Governments worldwide recognize IoT security as a critical challenge. However, IoT compliance standards are still being developed worldwide. Each country has regulatory compliance standards that solution providers must follow to sell their products.
Here is a snapshot of a few countries and their approval certification process:
There are three standard levels of approvals. Some require all three, while others may require the first two.
Some examples are the FCC, CE RED and CCC.
What they look for:
These include the Global Certification Forum (GCF) and PCS Type Certification Review Board (PTCRB).
What they look for:
These include mobile network operators (MNOs), such as AT&T, Verizon and Vodafone.
What they look for:
Part of IoT regulatory compliance testing includes detailed documentation. Three examples are:
Labeling requirements must also be met, from markings to product traceability in a language understood by local authorities.
As you can see, these approvals are not clear-cut. Therefore, staying current on the latest IoT regulations is vital to ensuring devices pass testing so they can be sold and operated in each country.
Timewise, the approval process can easily take six months and often more. Some certifications can be done in parallel while others have dependencies. Overall, the length of time depends on the complex IoT device design and pass-failure rate.
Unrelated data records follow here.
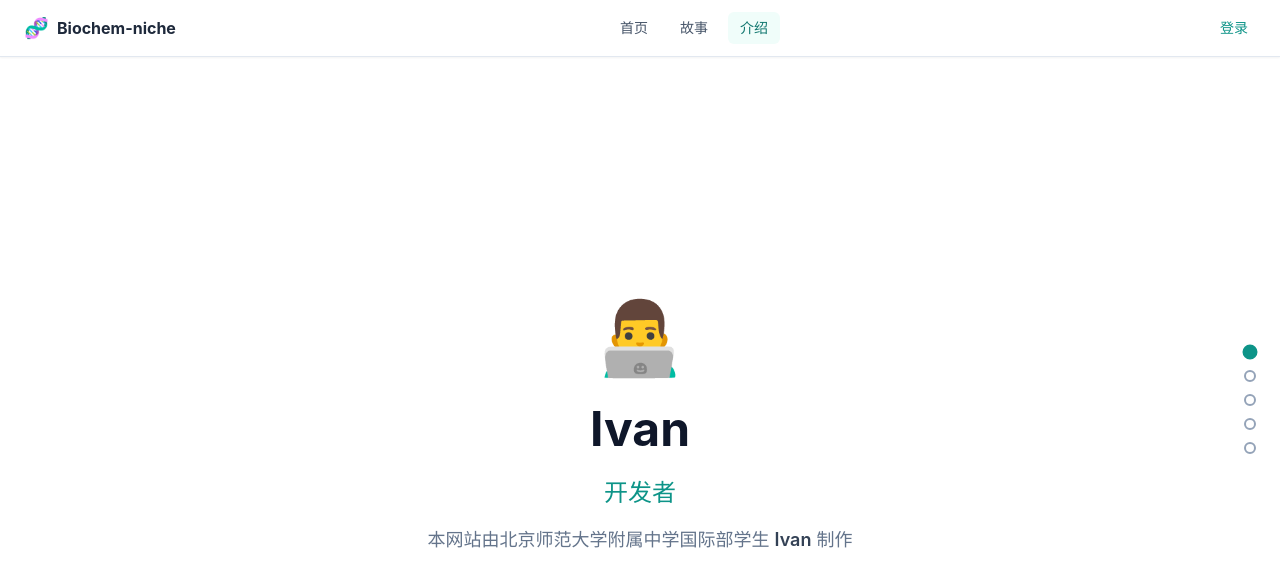
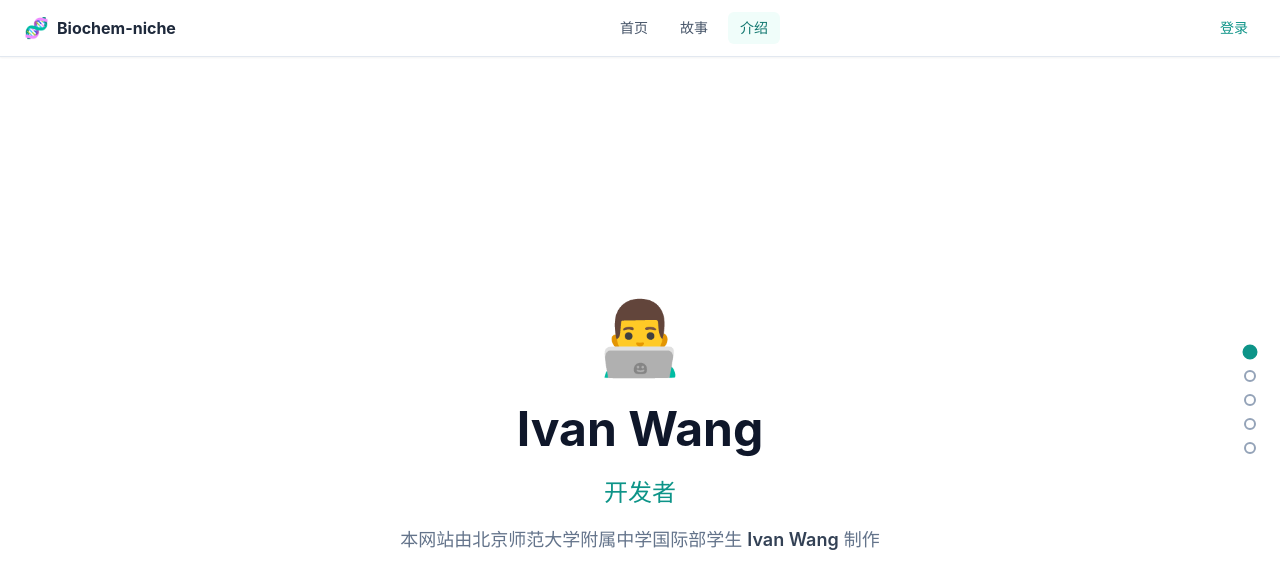
Before and after one commit to Bio-innovator/biochem-V2, a Next.js app: page /about in a window 1280 px wide. Shown: the top 588 px of the page. Built offline with nearby package versions, Linux system fonts and the light colour scheme.

Commit message:
Update creator name and project description

```diff
--- a/app/about/page.tsx
+++ b/app/about/page.tsx
@@ -9,13 +9,13 @@ export default function AboutPage() {
     <div key="page1" className="text-center max-w-3xl mx-auto">
       <div className="text-6xl sm:text-7xl mb-8">👨‍💻</div>
       <h1 className="text-4xl sm:text-5xl font-bold text-slate-900 mb-6">
-        Ivan
+        Ivan Wang
       </h1>
       <p className="text-xl sm:text-2xl text-teal-600 mb-4 font-medium">
         开发者
       </p>
       <p className="text-lg text-slate-500 leading-relaxed">
-        本网站由北京师范大学附属中学国际部学生 <span className="font-semibold text-slate-700">Ivan</span> 制作
+        本网站由北京师范大学附属中学国际部学生 <span className="font-semibold text-slate-700">Ivan Wang</span> 制作
       </p>
     </div>,
 
@@ -29,7 +29,7 @@ export default function AboutPage() {
         项目式学习
       </p>
       <p className="text-lg text-slate-500 leading-relaxed">
-        本网站源于 <span className="font-semibold text-slate-700">AP 生物学 PBL 项目式学习</span>
+        本网站源于 <span className="font-semibold text-slate-700">AP 生物学课程 PBL 项目式学习</span>
         <br />
         将课堂所学转化为实际产品，用技术赋能教育。
       </p>
@@ -42,11 +42,11 @@ export default function AboutPage() {
         北京师范大学附属中学
       </h1>
       <p className="text-xl sm:text-2xl text-teal-600 mb-4 font-medium">
-        国际部 AP 生物学
+        为本网站应用社区
       </p>
       <p className="text-lg text-slate-500 leading-relaxed">
         目前本网站仅服务于<span className="font-semibold text-slate-700">北京师范大学附属中学国际部</span>的
-        <span className="font-semibold text-slate-700">AP生物学</span>课程教学。
+        <span className="font-semibold text-slate-700">生物学社区</span>。
       </p>
     </div>,
 
```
However, there are even more challenges behind the scenes of IoT regulations and compliance.
One major challenge is getting local approvals in different countries. It requires understanding unique government requirements for each country and complying with their regulations. The process can be complicated by:
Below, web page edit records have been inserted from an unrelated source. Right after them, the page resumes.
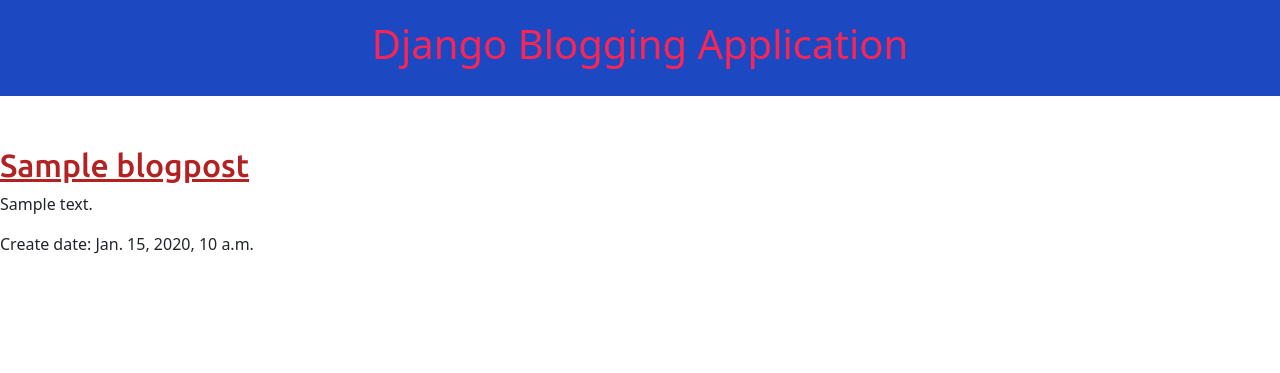
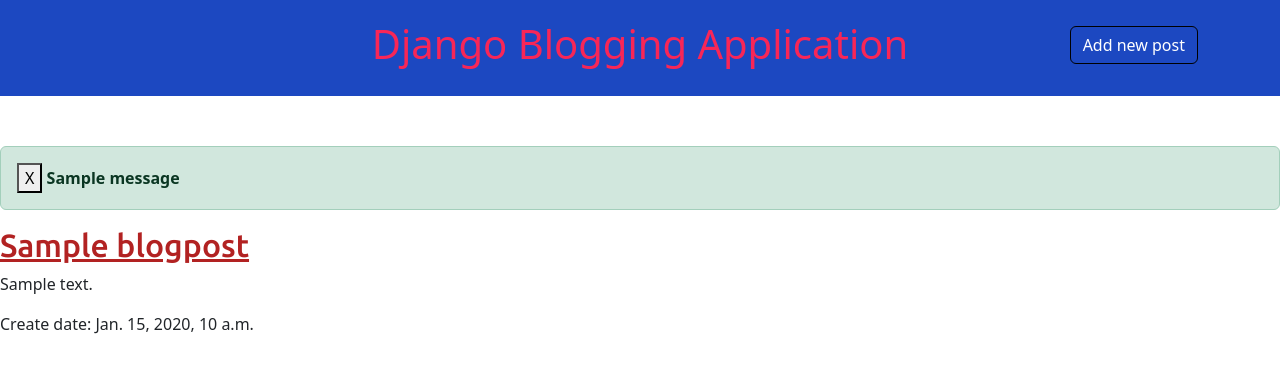
Before and after one commit to ZeusOnline1998/ITV-Django-BloggingApp, a Django app: page / in a window 1280 px wide. Shown: the top 373 px of the page. Run offline with Django 4.2, Linux system fonts and the light colour scheme; tables that the repository leaves empty hold one stand-in row (values such as "Sample post"); one stand-in notice (Sample message) is shown.

Commit message:
Django Messages

```diff
--- a/blog/templates/blog/base.html
+++ b/blog/templates/blog/base.html
@@ -19,10 +19,31 @@
 
 		<header class="page-header">
 			<div class="container">
-				<h1><a href="#">Django Blogging Application</a></h1>
-				<!-- <a href="post/new/">Add new post</a> -->
+				<h1><a href="{% url 'home' %}">Django Blogging Application</a></h1>
+				<a class="btn btn-info" href="{% url 'post_new' %}" style="float: right; margin: -50px 0px 0px 0px; background-color: inherit; color: white; border: 1.5px solid black">Add new post</a>
 			</div>
 		</header>
+
+		{% if messages %}
+			{% for message in messages %}
+				{% if message.tags == "success" %}
+					<div class="alert alert-success alert-dismissible fade show" role="alert">
+						<button type="button" class="close" data-bs-dismiss="alert" aria-label="Close">
+							X
+						</button>
+						<strong>{{ message }}</strong>
+					</div>
+				{% else %}
+					<div class="alert alert-danger alert-dismissible fade show" role="alert">
+						<button type="button" class="close" data-bs-dismiss="alert" aria-label="Close">
+						</button>
+						<strong>{{ message }}</strong>
+					</div>
+
+				{% endif %}
+			{% endfor %}
+		{% endif %}
+
 
 		{% block content %}
         {% endblock %}
--- a/blog/urls.py
+++ b/blog/urls.py
@@ -1,5 +1,6 @@
 from django.urls import path
 from . import views
+
 
 urlpatterns = [
     path('', views.index, name='home'),
--- a/blog/views.py
+++ b/blog/views.py
@@ -3,7 +3,7 @@
 from django.core.exceptions import ObjectDoesNotExist
 from .forms import PostBlogForm
 from django.utils import timezone
-
+from django.contrib import messages
 # Create your views here.
 
 def index(request):
@@ -40,7 +40,9 @@
             post_data.create_date = timezone.now()
             post_data.publish_date = timezone.now()
             post_data.save()
+            messages.success(request, 'Data inserted successfully')
             return redirect('home')
     else:
         form_data = PostBlogForm()
-    return render(request, 'blog/post_new.html',{'form_data': form_data})
+        # messages.error(request, form_data.errors)
+    return render(request, 'blog/post_new.html', context={'form_data': form_data})
```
To make it even more complex, some changes in device design require additional certification testing, depending on the authority’s definition of the requirements. However, other changes are allowed without additional testing, and most firmware version changes (i.e., software upgrades) don’t require government approval.
It’s important to find suppliers with IoT labs with R&D and technical resources locally in the countries where you need compliance. Having a local presence can break communication and time zone barriers. Local resources can efficiently address requirements for faster approvals and save thousands of dollars over the whole process while hastening time to market.
Modules are a prebuilt block of components that are fully tested in the production line. They are certified and ready to use.
Being precertified means these modules can reduce certification efforts, as testing will still need to be completed on the device level. IoT modules and smart modules can simplify IoT device development and shorten the path to market.
The second is prework, which is critical. Normally, no testing can be conducted during the design stage. Work with a third-party module supplier that will review and check your design before sample production.
This partner would do precompliance testing to see if the device would pass regulatory approvals and then make appropriate changes. Prework can save time, effort and money before you get to the compliance testing.
Telit Cinterion can bring your IoT solutions to market quickly and securely at scale. We have over 23 years of IoT experience. Our solution experts help you navigate every aspect of your IoT project including compliance testing at every stage.
We have local labs with R&D and technical resources worldwide to accommodate your needs. We help you simplify a very complex process. Contact our experts to create your custom IoT solution and avoid regulatory and compliance issues.